Wendy D. Clark, Everett L. Smith, Kathleen A. Linn, Joanne R. Paul-Murphy, Mark E. Cook
Journal of Avian Medicine and Surgery 19 (3), 198-207, (1 September 2005) https://doi.org/10.1647/2003-037.1
KEYWORDS: peripheral quantitative computed tomography, osteotomy, bone healing, BONE MINERAL DENSITY, bone mineral content, bone cross-sectional area, Avian, chicken, Gallus domesticus
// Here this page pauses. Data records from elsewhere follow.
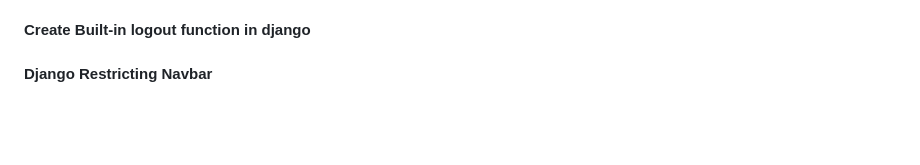
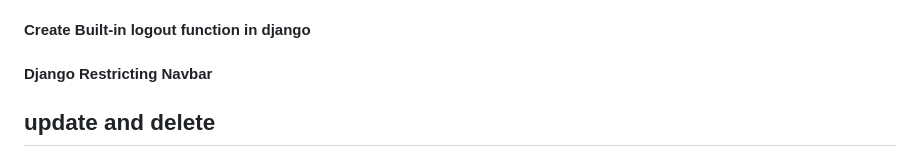
Before and after one commit to rajagondap/learning_project, a Markdown page: readme.md, the part around the change. GitHub-like rendering; blank space fills up the shorter version.

```diff
--- a/readme.md
+++ b/readme.md
@@ -108,3 +108,6 @@ use crispy form library for creating good-looking forms
 #### Create Built-in logout function in django
 
 #### Django Restricting Navbar
+
+
+## update and delete
```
Peripheral quantitative computed tomography (pQCT), a noninvasive method for measuring bone characteristics, was used to evaluate bone healing in 3 white leghorn chickens (Gallus domesticus) after radial osteotomy at 22 days of age. The time sequence for callus formation and mineralization over a 45-day period was examined by performing serial cross-sectional scans of the osteotomized radius of each bird daily from day 2 to day 29 and on days 42 and 45 after surgery. Complete data were available for 2 birds. Formation of a new marrow cavity was apparent by 4 weeks after surgery, and union of the bone ends appeared complete by day 42. Bone mineral content (BMC), bone mineral density (BMD), and cross-sectional area (CSA) were measured at the radial osteotomy site, at 3 mm proximal to it, and at the corresponding areas on the ulna. The radial osteotomy site began to mineralize by day 4, and BMC and CSA increased approximately 100% in both birds between days 5 and 10. In bird 2, BMC and CSA continued to increase (55% and 74%, respectively). Peak radial levels of both BMC and CSA were followed by plateaus lasting approximately 7 days, then both levels decreased during callus resorption. The radial BMD increased during these plateaus, then decreased as the callus was remodeled. Between days 29 and 42, the BMD of the radial osteotomy site increased and approached that of the corresponding ulna. The sequences of changes in BMC, CSA, and BMD after day 10 were similar in each bird. These results indicate that pQCT is a useful tool to monitor postosteomy bone healing in chicks.